Virtually all agencies concerned with Iraq’s WMD programs have reached the conclusion that Saddam was an expert at delay, dispersion, and deception. His nuclear program had restarted as reported earlier this year by Dr. Kay, the previous head of the ISG. Also, “seed agents” and other bio-toxins had been dispersed throughout Baghdad and Iraq to form the basis for the regeneration of a full-fledged BW program. This modus operandi was no different for the regeneration of Saddam’s chemical weapons program. Operating under the guise of legitimate industrial and agricultural chemical production and storage, Iraq would have gone into full-scale conversion of its stockpile of chemical precursors into weaponized agents, had the Coalition not attacked and seized Iraq.

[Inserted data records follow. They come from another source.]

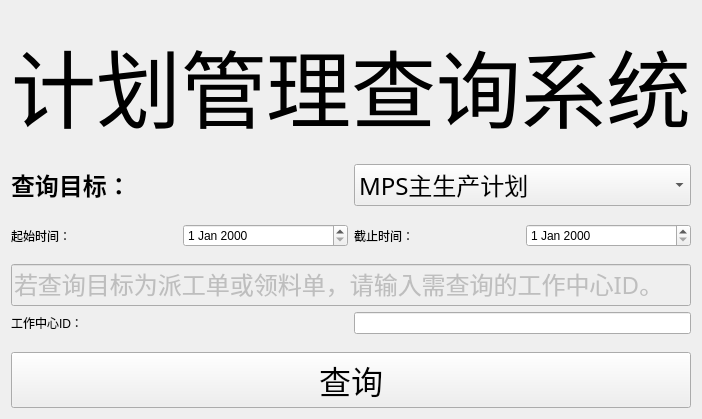
Before: the Qt Designer form jh/code/window_chaxun.ui in joker20020/ERP, drawn with Qt 5.
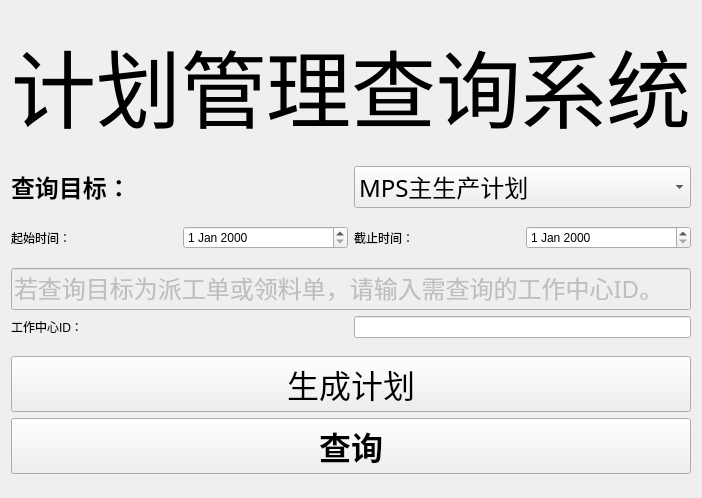
After: the same form once the commit is applied. Custom widgets are drawn as their Qt base class.

Diff of the .ui file:
```diff
--- a/jh/code/window_chaxun.ui
+++ b/jh/code/window_chaxun.ui
@@ -6,8 +6,8 @@
    <rect>
     <x>0</x>
     <y>0</y>
-    <width>698</width>
-    <height>419</height>
+    <width>685</width>
+    <height>498</height>
    </rect>
   </property>
   <property name="windowTitle">
@@ -19,9 +19,6 @@
      <property name="orientation">
       <enum>Qt::Vertical</enum>
      </property>
-     <property name="sizeType">
-      <enum>QSizePolicy::Preferred</enum>
-     </property>
      <property name="sizeHint" stdset="0">
       <size>
        <width>20</width>
@@ -279,13 +276,10 @@
     </layout>
    </item>
    <item>
-    <spacer name="verticalSpacer_3">
+    <spacer name="verticalSpacer_6">
      <property name="orientation">
       <enum>Qt::Vertical</enum>
      </property>
-     <property name="sizeType">
-      <enum>QSizePolicy::Preferred</enum>
-     </property>
      <property name="sizeHint" stdset="0">
       <size>
        <width>20</width>
@@ -294,16 +288,31 @@
      </property>
     </spacer>
    </item>
+   <item>
+    <widget class="QPushButton" name="pushButton_2">
+     <property name="font">
+      <font>
+       <family>Kaiti SC</family>
+       <pointsize>24</pointsize>
+       <italic>false</italic>
+       <bold>false</bold>
+      </font>
+     </property>
+     <property name="text">
+      <string>生成计划</string>
+     </property>
+    </widget>
+   </item>
    <item>
     <layout class="QHBoxLayout" name="horizontalLayout_5">
      <item>
       <widget class="PrimaryPushButton" name="pushButton">
        <property name="font">
         <font>
-         <family>STKaiti</family>
+         <family>Kaiti SC</family>
          <pointsize>24</pointsize>
          <italic>false</italic>
-         <bold>false</bold>
+         <bold>true</bold>
         </font>
        </property>
        <property name="styleSheet">
@@ -316,6 +325,19 @@
      </item>
     </layout>
    </item>
+   <item>
+    <spacer name="verticalSpacer_3">
+     <property name="orientation">
+      <enum>Qt::Vertical</enum>
+     </property>
+     <property name="sizeHint" stdset="0">
+      <size>
+       <width>20</width>
+       <height>40</height>
+      </size>
+     </property>
+    </spacer>
+   </item>
   </layout>
  </widget>
  <customwidgets>
```
Left out of the diff: 2 changed lines with no effect on the pictures.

What is stunning is that the ISG seems incapable of connecting the dots to present to the American people the clear evidence of Saddam’s flouting of 12 years of UN resolutions, and the grave consequences if we had failed to act. The ISG also owes a detailed explanation to DoD as to how 12 years of research, development, and money has apparently gone down the drain in the effort to upgrade the military’s chemical detection capability and NBC training regimen. That the ISG can consistently contradict other technical specialists, while ignoring years of UNSCOM and US intelligence assessments, without accountability is unconscionable, and must be rectified as soon as possible.

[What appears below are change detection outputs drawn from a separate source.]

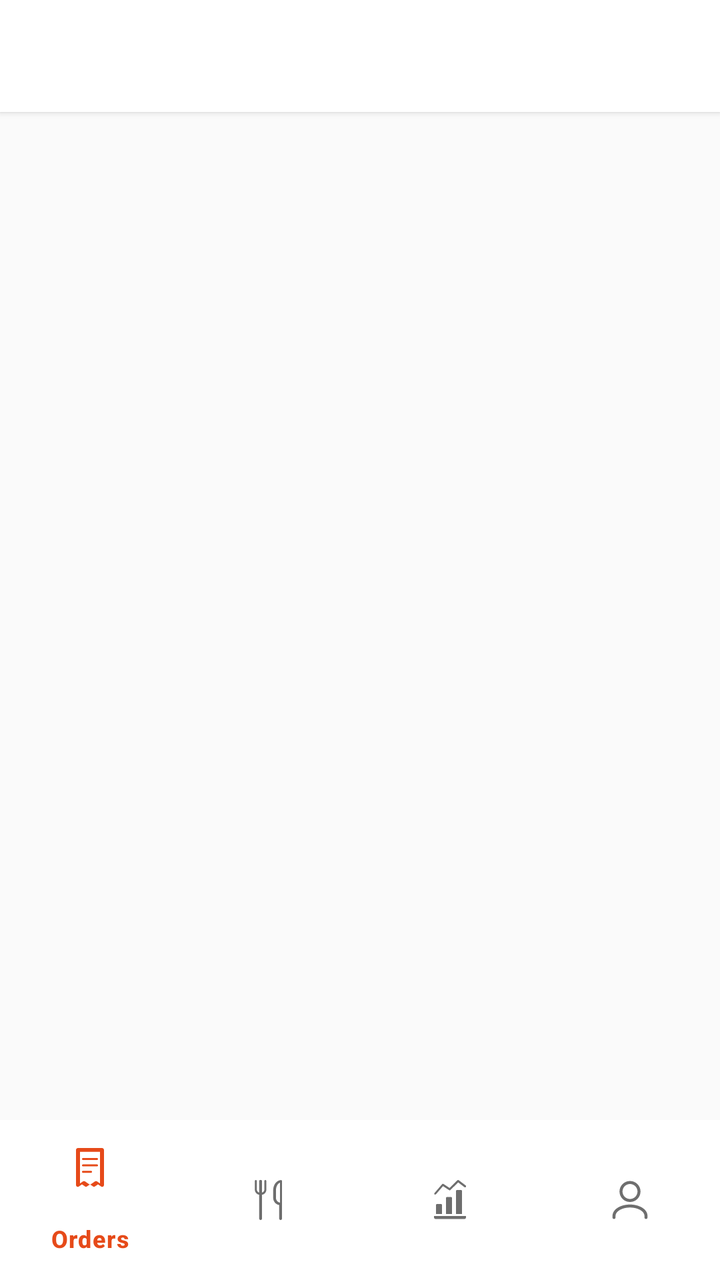
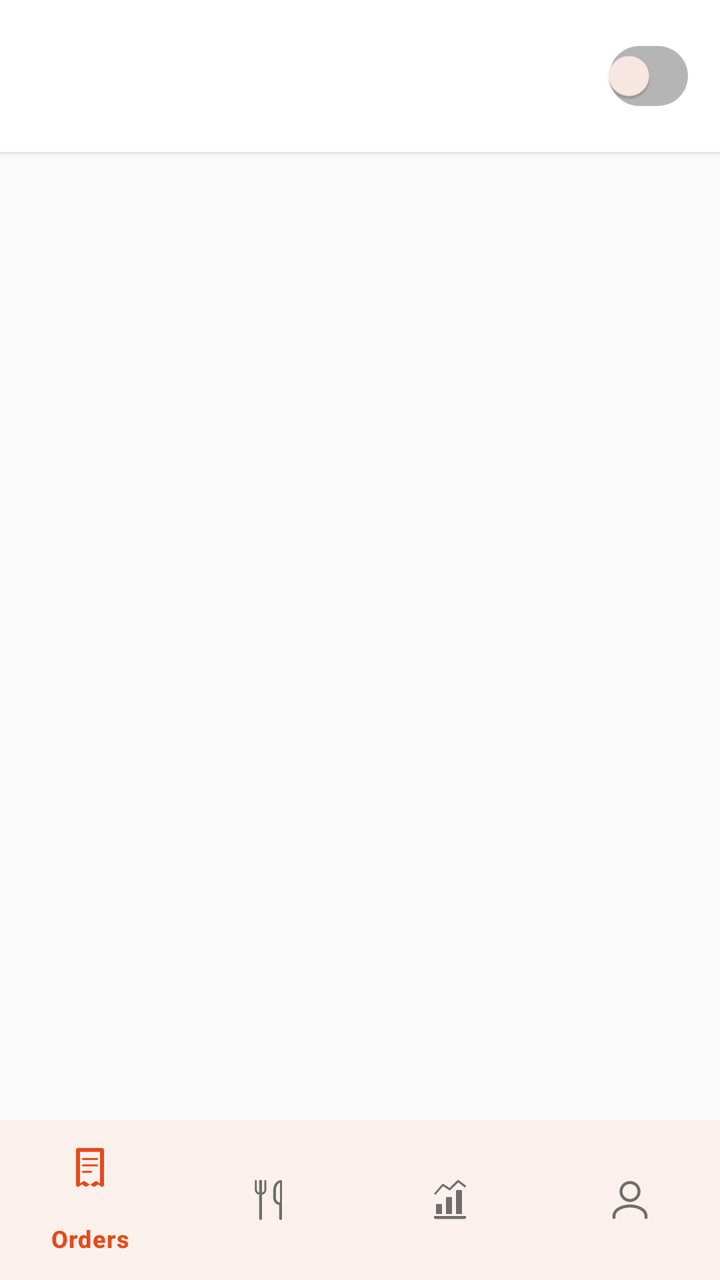

The first picture is an Android layout as it rendered before a commit; the second is the same layout after the commit. The layout source and the unified diff follow.
<!-- AndroidManifest.xml: application theme Theme.AnydropRestaurant -->
<!-- res/layout/activity_main.xml -->
<?xml version="1.0" encoding="utf-8"?>
<LinearLayout xmlns:android="http://schemas.android.com/apk/res/android"
    xmlns:app="http://schemas.android.com/apk/res-auto"
    android:layout_width="match_parent"
    android:layout_height="match_parent"
    android:orientation="vertical"
    android:background="@color/background">

    
    <LinearLayout
        android:layout_width="match_parent"
        android:layout_height="wrap_content"
        android:orientation="horizontal"
        android:gravity="center_vertical"
        android:background="@color/surface"
        android:paddingHorizontal="16dp"
        android:paddingVertical="14dp"
        android:elevation="2dp">

        <TextView
            android:id="@+id/restaurantNameText"
            android:layout_width="0dp"
            android:layout_height="wrap_content"
            android:layout_weight="1"
            android:textSize="18sp"
            android:textStyle="bold"
            android:textColor="@color/text_primary"
            android:maxLines="1"
            android:ellipsize="end" />

        
        <TextView
            android:id="@+id/statusLabelText"
            android:layout_width="wrap_content"
            android:layout_height="wrap_content"
            android:layout_marginEnd="8dp"
            android:textStyle="bold"
            android:textSize="13sp" />

        <com.google.android.material.switchmaterial.SwitchMaterial
            android:id="@+id/statusSwitch"
            style="@style/ToggleSwitch.Filled"
            android:layout_width="52dp"
            android:layout_height="28dp" />
    </LinearLayout>

    <androidx.fragment.app.FragmentContainerView
        android:id="@+id/navHostContainer"
        android:layout_width="match_parent"
        android:layout_height="0dp"
        android:layout_weight="1" />

    
    <com.google.android.material.bottomnavigation.BottomNavigationView
        android:id="@+id/bottomNav"
        android:layout_width="match_parent"
        android:layout_height="wrap_content"
        android:background="@color/surface"
        app:itemIconTint="@color/bottom_nav_item_color"
        app:itemTextColor="@color/bottom_nav_item_color"
        app:menu="@menu/bottom_nav_menu" />

</LinearLayout>
<!-- resources referenced by this layout -->
<resources>
  <style name="ToggleSwitch.Filled" parent="Widget.MaterialComponents.CompoundButton.Switch">
          <item name="track">@drawable/toggle_track_selector</item>
          <item name="android:track">@drawable/toggle_track_selector</item>
          <item name="android:thumb">@drawable/bg_toggle_thumb</item>
          <item name="showText">false</item>
          <item name="android:textOn">@null</item>
          <item name="android:textOff">@null</item>
      </style>
  <style name="Theme.AnydropRestaurant" parent="Theme.Material3.DayNight.NoActionBar">
          <item name="colorPrimary">@color/anydrop_primary</item>
          <item name="colorPrimaryVariant">@color/anydrop_primary_dark</item>
          <item name="colorOnPrimary">@color/white</item>
          <item name="colorSecondary">@color/anydrop_secondary</item>
          <item name="colorOnSurface">@color/text_primary</item>
          <item name="colorOnSurfaceVariant">@color/text_secondary</item>
          <item name="colorOutline">@color/outline</item>
          <item name="android:windowBackground">@color/background</item>
          
          <item name="android:statusBarColor">@color/anydrop_primary</item>
          <item name="android:windowLightStatusBar">false</item>
          <item name="android:textColorPrimary">@color/text_primary</item>
          <item name="android:textColorSecondary">@color/text_secondary</item>
      </style>
  <!-- drawable toggle_track_selector (drawable) -->
  <?xml version="1.0" encoding="utf-8"?>
  <selector xmlns:android="http://schemas.android.com/apk/res/android">
      <item android:drawable="@drawable/bg_toggle_track_on" android:state_checked="true" />
      <item android:drawable="@drawable/bg_toggle_track_off" />
  </selector>
  <!-- drawable bg_toggle_thumb (drawable) -->
  <?xml version="1.0" encoding="utf-8"?>
  <layer-list xmlns:android="http://schemas.android.com/apk/res/android">
      <item android:top="1dp" android:left="1dp">
          <shape android:shape="oval">
              <solid android:color="#33000000" />
          </shape>
      </item>
      <item android:bottom="1dp" android:right="1dp">
          <shape android:shape="oval">
              <solid android:color="@color/white" />
          </shape>
      </item>
  </layer-list>
  <!-- drawable bg_toggle_track_on (drawable) -->
  <?xml version="1.0" encoding="utf-8"?>
  <shape xmlns:android="http://schemas.android.com/apk/res/android"
      android:shape="rectangle">
      <solid android:color="@color/toggle_track_on" />
      <corners android:radius="14dp" />
  </shape>
  <!-- drawable bg_toggle_track_off (drawable) -->
  <?xml version="1.0" encoding="utf-8"?>
  <shape xmlns:android="http://schemas.android.com/apk/res/android"
      android:shape="rectangle">
      <solid android:color="@color/toggle_track_off" />
      <corners android:radius="14dp" />
  </shape>
  <color name="toggle_track_on">#2ECC71</color>
  <color name="toggle_track_off">#E74C3C</color>
  <!-- unchanged entries left out for length: 9 -->
</resources>

<!-- the commit's change to res/layout/activity_main.xml (unified diff, before → after) -->
@@ -39,9 +39,9 @@
 
         <com.google.android.material.switchmaterial.SwitchMaterial
             android:id="@+id/statusSwitch"
-            style="@style/ToggleSwitch.Filled"
-            android:layout_width="52dp"
-            android:layout_height="28dp" />
+            style="@style/Widget.AnydropRestaurant.Switch"
+            android:layout_width="wrap_content"
+            android:layout_height="wrap_content" />
     </LinearLayout>
 
     <androidx.fragment.app.FragmentContainerView
<!-- resource entries referenced after the edit -->
@@ -1,18 +1,21 @@
 <!-- resources referenced by this layout -->
 <resources>
-  <style name="ToggleSwitch.Filled" parent="Widget.MaterialComponents.CompoundButton.Switch">
-          <item name="track">@drawable/toggle_track_selector</item>
-          <item name="android:track">@drawable/toggle_track_selector</item>
-          <item name="android:thumb">@drawable/bg_toggle_thumb</item>
+  <style name="Widget.AnydropRestaurant.Switch" parent="Widget.MaterialComponents.CompoundButton.Switch">
+          <item name="track">@drawable/switch_track_pill</item>
+          <item name="thumb">@drawable/switch_thumb_pill</item>
+          <item name="trackTint">@null</item>
+          <item name="thumbTint">@null</item>
           <item name="showText">false</item>
-          <item name="android:textOn">@null</item>
-          <item name="android:textOff">@null</item>
       </style>
-  <style name="Theme.AnydropRestaurant" parent="Theme.Material3.DayNight.NoActionBar">
+  <style name="Theme.AnydropRestaurant" parent="Theme.Material3.Light.NoActionBar">
           <item name="colorPrimary">@color/anydrop_primary</item>
           <item name="colorPrimaryVariant">@color/anydrop_primary_dark</item>
           <item name="colorOnPrimary">@color/white</item>
+          <item name="colorPrimaryContainer">@color/anydrop_primary_container</item>
+          <item name="colorOnPrimaryContainer">@color/anydrop_primary_dark</item>
           <item name="colorSecondary">@color/anydrop_secondary</item>
+          <item name="colorSurface">@color/surface</item>
+          <item name="colorSurfaceVariant">@color/background</item>
           <item name="colorOnSurface">@color/text_primary</item>
           <item name="colorOnSurfaceVariant">@color/text_secondary</item>
           <item name="colorOutline">@color/outline</item>
@@ -22,43 +25,84 @@
           <item name="android:windowLightStatusBar">false</item>
           <item name="android:textColorPrimary">@color/text_primary</item>
           <item name="android:textColorSecondary">@color/text_secondary</item>
+          
+          <item name="android:forceDarkAllowed" tools:targetApi="29">false</item>
+          
+          <item name="materialAlertDialogTheme">@style/ThemeOverlay.AnydropRestaurant.AlertDialog</item>
+          <item name="alertDialogTheme">@style/ThemeOverlay.AnydropRestaurant.AlertDialog</item>
+          
+          <item name="materialCalendarTheme">@style/ThemeOverlay.AnydropRestaurant.DatePicker</item>
+          <item name="materialCalendarStyle">@style/Widget.AnydropRestaurant.CalendarStyle</item>
+          
+          <item name="materialTimePickerTheme">@style/ThemeOverlay.AnydropRestaurant.DatePicker</item>
+          
+          <item name="switchStyle">@style/Widget.AnydropRestaurant.Switch</item>
       </style>
-  <!-- drawable toggle_track_selector (drawable) -->
+  <!-- drawable switch_track_pill (drawable) -->
   <?xml version="1.0" encoding="utf-8"?>
   <selector xmlns:android="http://schemas.android.com/apk/res/android">
-      <item android:drawable="@drawable/bg_toggle_track_on" android:state_checked="true" />
-      <item android:drawable="@drawable/bg_toggle_track_off" />
-  </selector>
-  <!-- drawable bg_toggle_thumb (drawable) -->
-  <?xml version="1.0" encoding="utf-8"?>
-  <layer-list xmlns:android="http://schemas.android.com/apk/res/android">
-      <item android:top="1dp" android:left="1dp">
-          <shape android:shape="oval">
-              <solid android:color="#33000000" />
+      <item android:state_checked="true">
+          <shape android:shape="rectangle">
+              <solid android:color="@color/anydrop_primary" />
+              <corners android:radius="15dp" />
+              <size
+                  android:width="52dp"
+                  android:height="30dp" />
           </shape>
       </item>
-      <item android:bottom="1dp" android:right="1dp">
-          <shape android:shape="oval">
-              <solid android:color="@color/white" />
+      <item>
+          <shape android:shape="rectangle">
+              <solid android:color="@color/switch_track_off" />
+              <corners android:radius="15dp" />
+              <size
+                  android:width="52dp"
+                  android:height="30dp" />
           </shape>
       </item>
-  </layer-list>
-  <!-- drawable bg_toggle_track_on (drawable) -->
+  </selector>
+  <!-- drawable switch_thumb_pill (drawable) -->
   <?xml version="1.0" encoding="utf-8"?>
   <shape xmlns:android="http://schemas.android.com/apk/res/android"
-      android:shape="rectangle">
-      <solid android:color="@color/toggle_track_on" />
-      <corners android:radius="14dp" />
+      android:shape="oval">
+      <solid android:color="@color/white" />
+      <size
+          android:width="24dp"
+          android:height="24dp" />
   </shape>
-  <!-- drawable bg_toggle_track_off (drawable) -->
-  <?xml version="1.0" encoding="utf-8"?>
-  <shape xmlns:android="http://schemas.android.com/apk/res/android"
-      android:shape="rectangle">
-      <solid android:color="@color/toggle_track_off" />
-      <corners android:radius="14dp" />
-  </shape>
-  <color name="toggle_track_on">#2ECC71</color>
-  <color name="toggle_track_off">#E74C3C</color>
+  <color name="anydrop_primary_container">#FFE0D3</color>
+  <style name="ThemeOverlay.AnydropRestaurant.AlertDialog" parent="ThemeOverlay.Material3.MaterialAlertDialog">
+          <item name="colorSurface">@color/surface</item>
+          <item name="colorOnSurface">@color/text_primary</item>
+          <item name="colorOnSurfaceVariant">@color/text_secondary</item>
+          <item name="colorPrimary">@color/anydrop_primary</item>
+          <item name="colorOutline">@color/outline</item>
+          <item name="shapeAppearanceOverlay">@style/ShapeAppearance.AnydropRestaurant.Dialog</item>
+          <item name="materialAlertDialogTitleTextStyle">@style/TextAppearance.AnydropRestaurant.DialogTitle</item>
+          <item name="buttonBarPositiveButtonStyle">@style/Widget.AnydropRestaurant.Dialog.Button</item>
+          <item name="buttonBarNegativeButtonStyle">@style/Widget.AnydropRestaurant.Dialog.Button</item>
+          <item name="buttonBarNeutralButtonStyle">@style/Widget.AnydropRestaurant.Dialog.Button</item>
+      </style>
+  <style name="ThemeOverlay.AnydropRestaurant.DatePicker" parent="ThemeOverlay.Material3.MaterialCalendar">
+          <item name="colorPrimary">@color/anydrop_primary</item>
+          <item name="colorOnPrimary">@color/white</item>
+          <item name="colorSurface">@color/surface</item>
+          <item name="colorOnSurface">@color/text_primary</item>
+          <item name="colorOnSurfaceVariant">@color/text_secondary</item>
+      </style>
+  <style name="Widget.AnydropRestaurant.CalendarStyle" parent="Widget.Material3.MaterialCalendar">
+          <item name="android:windowFullscreen">false</item>
+      </style>
+  <color name="switch_track_off">#D6D6D6</color>
+  <style name="ShapeAppearance.AnydropRestaurant.Dialog" parent="ShapeAppearance.Material3.MediumComponent">
+          <item name="cornerSize">16dp</item>
+      </style>
+  <style name="TextAppearance.AnydropRestaurant.DialogTitle" parent="MaterialAlertDialog.Material3.Title.Text">
+          <item name="android:textColor">@color/text_primary</item>
+          <item name="android:textStyle">bold</item>
+      </style>
+  <style name="Widget.AnydropRestaurant.Dialog.Button" parent="Widget.Material3.Button.TextButton.Dialog">
+          <item name="android:textColor">@color/anydrop_primary</item>
+      </style>
   <!-- unchanged entries left out for length: 9 -->
 </resources>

Douglas Hanson was a US Army cavalry reconnaissance officer for 20 years, and is a Gulf War I combat veteran. He was an Atomic Demolitions Munitions (ADM) Security Officer, and a Nuclear, Biological, and Chemical Defense Officer. As a civilian analyst, he has worked on stability and support operations in Bosnia, and was initially an operations officer in the operations/intelligence cell of the Requirements Coordination Office of the CPA in Baghdad. He was later assigned as the Chief of Staff of the Ministry of Science and Technology.